The leaders of the National Endowment for Democracy (NED) and its four core institutes appeared together on stage last week to talk about their work on behalf of democracy, free enterprise and workers’ rights. Speaking to a capacity crowd at a panel discussion hosted by the Center for Strategic and International Studies (CSIS) in Washington, titled “Supporting Democracy in Challenging Times,” the group underscored how each of those areas represents a critical domain within free societies and highlighted the need for a holistic approach to the development of sustainable representative governance. The institutes’ work is particularly important, they said, in the context of what some scholars have deemed the current “democratic recession,” the ongoing attempts by authoritarian leaders to subvert democracy and stall its expansion, and the increasing competition from alternative political and economic models promoted by non-democratic states such as China.
During his remarks, NDI’s president Ken Wollack acknowledged those challenges but also highlighted numerous recent democracy success stories, listing almost a dozen nations – including Armenia, Malaysia and The Gambia – that have taken significant steps forward towards democratization within just the past year.
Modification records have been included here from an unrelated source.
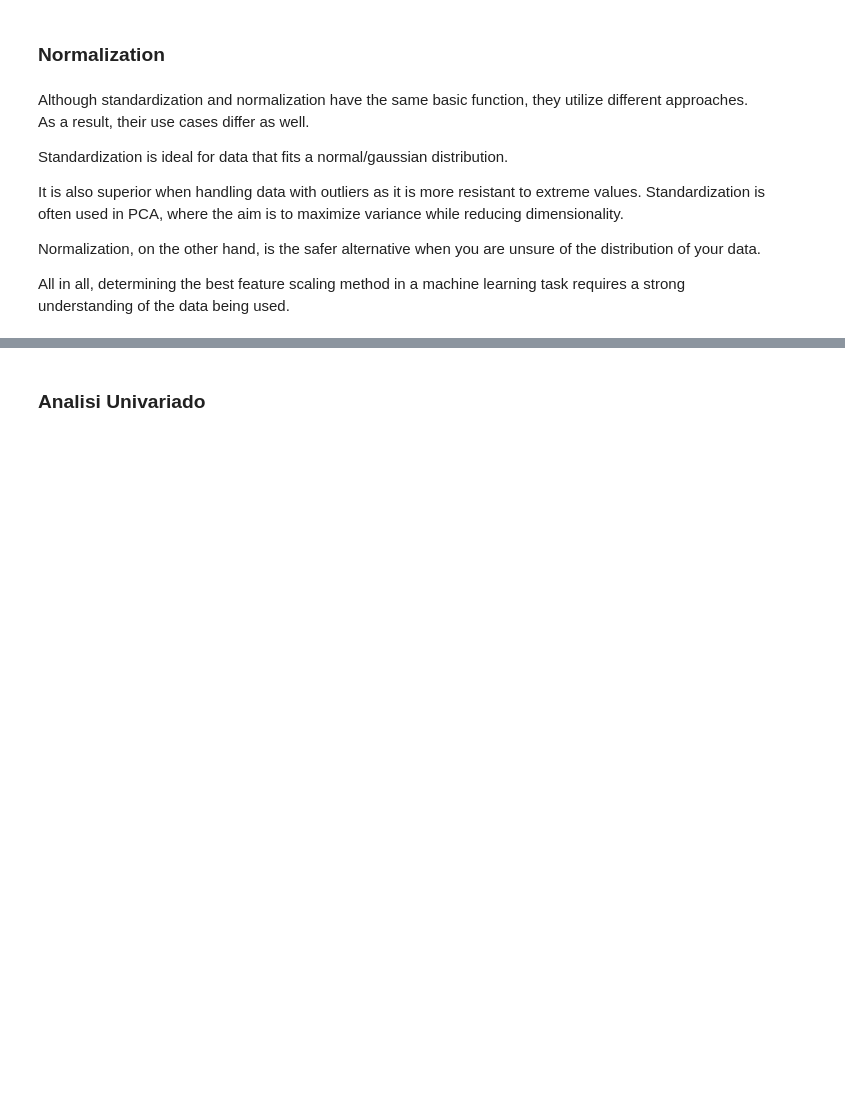
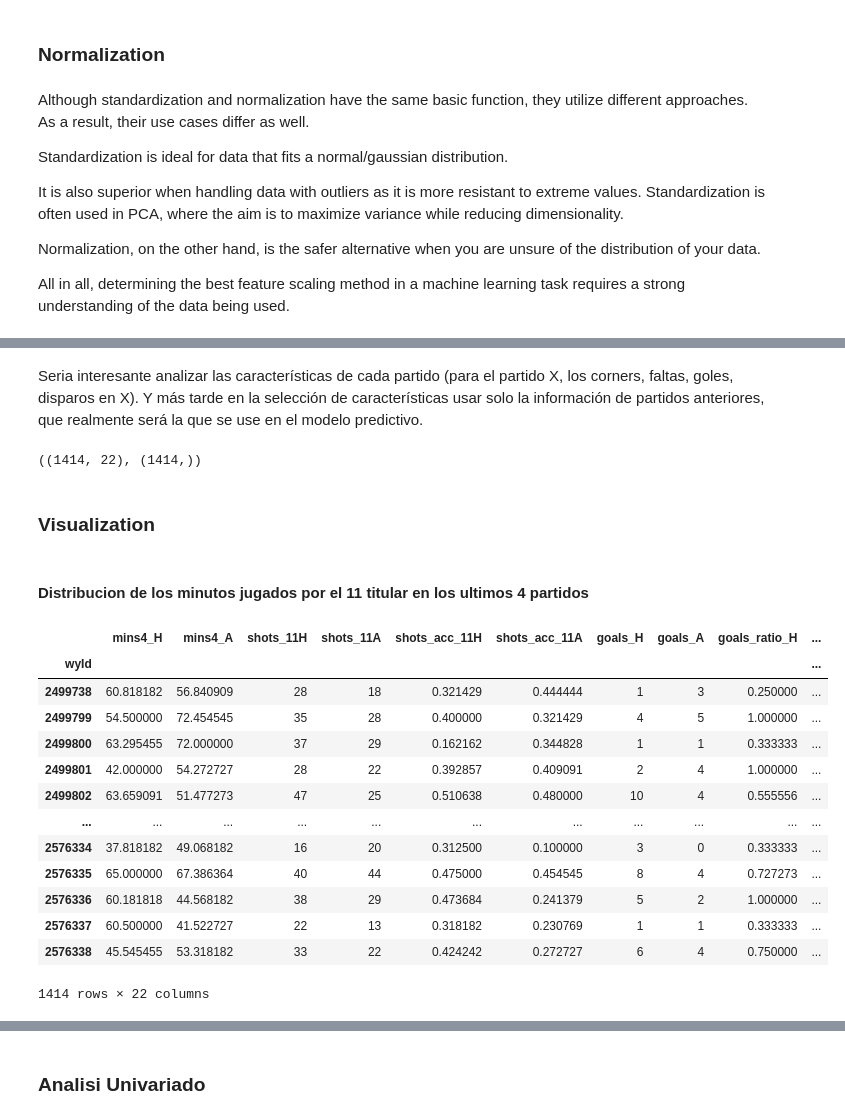
Before and after one commit to prunonos/football_analytics, a Jupyter notebook: code/feature_selection.ipynb, the cells around one changed output, grey strips where cells are left out. Saved outputs shown, nothing was run; the diff lists cells and outputs as text; code cells hidden in the pictures; blank space fills up the shorter version.

```diff
--- a/code/feature_selection.ipynb
+++ b/code/feature_selection.ipynb
@@ -390,3 +535,5 @@ X.head(3)
+# %% [markdown]
+Seria interesante analizar las características de cada partido (para el partido X, los corners, faltas, goles, disparos en X). Y más tarde en la selección de características usar solo la información de partidos anteriores, que realmente será la que se use en el modelo predictivo.
 # %%
 # eliminamos las filas con valores nulos
 
@@ -401,0 +557,25 @@ X_norm = X / X_mean
+# %%
+X_norm.shape, labels.shape
+# %% [output]
+((1414, 22), (1414,))
+# %% [markdown]
+### Visualization
+# %% [markdown]
+#### Distribucion de los minutos jugados por el 11 titular en los ultimos 4 partidos
+# %%
+X
+# %% [output]
+|  | mins4_H | mins4_A | shots_11H | shots_11A | shots_acc_11H | shots_acc_11A | goals_H | goals_A | goals_ratio_H | ... |
+| wyId |  |  |  |  |  |  |  |  |  | ... |
+| 2499738 | 60.818182 | 56.840909 | 28 | 18 | 0.321429 | 0.444444 | 1 | 3 | 0.250000 | ... |
+| 2499799 | 54.500000 | 72.454545 | 35 | 28 | 0.400000 | 0.321429 | 4 | 5 | 1.000000 | ... |
+| 2499800 | 63.295455 | 72.000000 | 37 | 29 | 0.162162 | 0.344828 | 1 | 1 | 0.333333 | ... |
+| 2499801 | 42.000000 | 54.272727 | 28 | 22 | 0.392857 | 0.409091 | 2 | 4 | 1.000000 | ... |
+| 2499802 | 63.659091 | 51.477273 | 47 | 25 | 0.510638 | 0.480000 | 10 | 4 | 0.555556 | ... |
+| ... | ... | ... | ... | ... | ... | ... | ... | ... | ... | ... |
+| 2576334 | 37.818182 | 49.068182 | 16 | 20 | 0.312500 | 0.100000 | 3 | 0 | 0.333333 | ... |
+| 2576335 | 65.000000 | 67.386364 | 40 | 44 | 0.475000 | 0.454545 | 8 | 4 | 0.727273 | ... |
+| 2576336 | 60.181818 | 44.568182 | 38 | 29 | 0.473684 | 0.241379 | 5 | 2 | 1.000000 | ... |
+| 2576337 | 60.500000 | 41.522727 | 22 | 13 | 0.318182 | 0.230769 | 1 | 1 | 0.333333 | ... |
+| 2576338 | 45.545455 | 53.318182 | 33 | 22 | 0.424242 | 0.272727 | 6 | 4 | 0.750000 | ... |
+1414 rows × 22 columns
```
Also changed, not shown: parts of 43 cells of this notebook, 32 other files.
Wollack said those examples demonstrate the strong demand from citizens for democracy and open governance, and noted that history shows that states committed to democracy are better equipped to deal with political and economic challenges if and when they arise.
“If you look at the liberalizers, the reformers, and the transformers, these are the places that are...handling political and economic challenges better than the countries that are run by autocrats.”
The other panel speakers included Carl Gershman, president of the National Endowment for Democracy; Daniel Twining, president of NDI’s sibling organization the International Republican Institute; Andrew Wilson, executive director of the Center for International Private Enterprise (which promotes ethical business practices and free-market economic structures); and Shawna Bader-Blau, executive direction of the Solidarity Center (which works to protect the rights of laborers).
Ms. Bader-Blau said the that the organizations play a crucial role in helping bring citizens, activists, politicians and other stakeholders together in pursuit of common goals – often in places where the space for activism is limited or restricted.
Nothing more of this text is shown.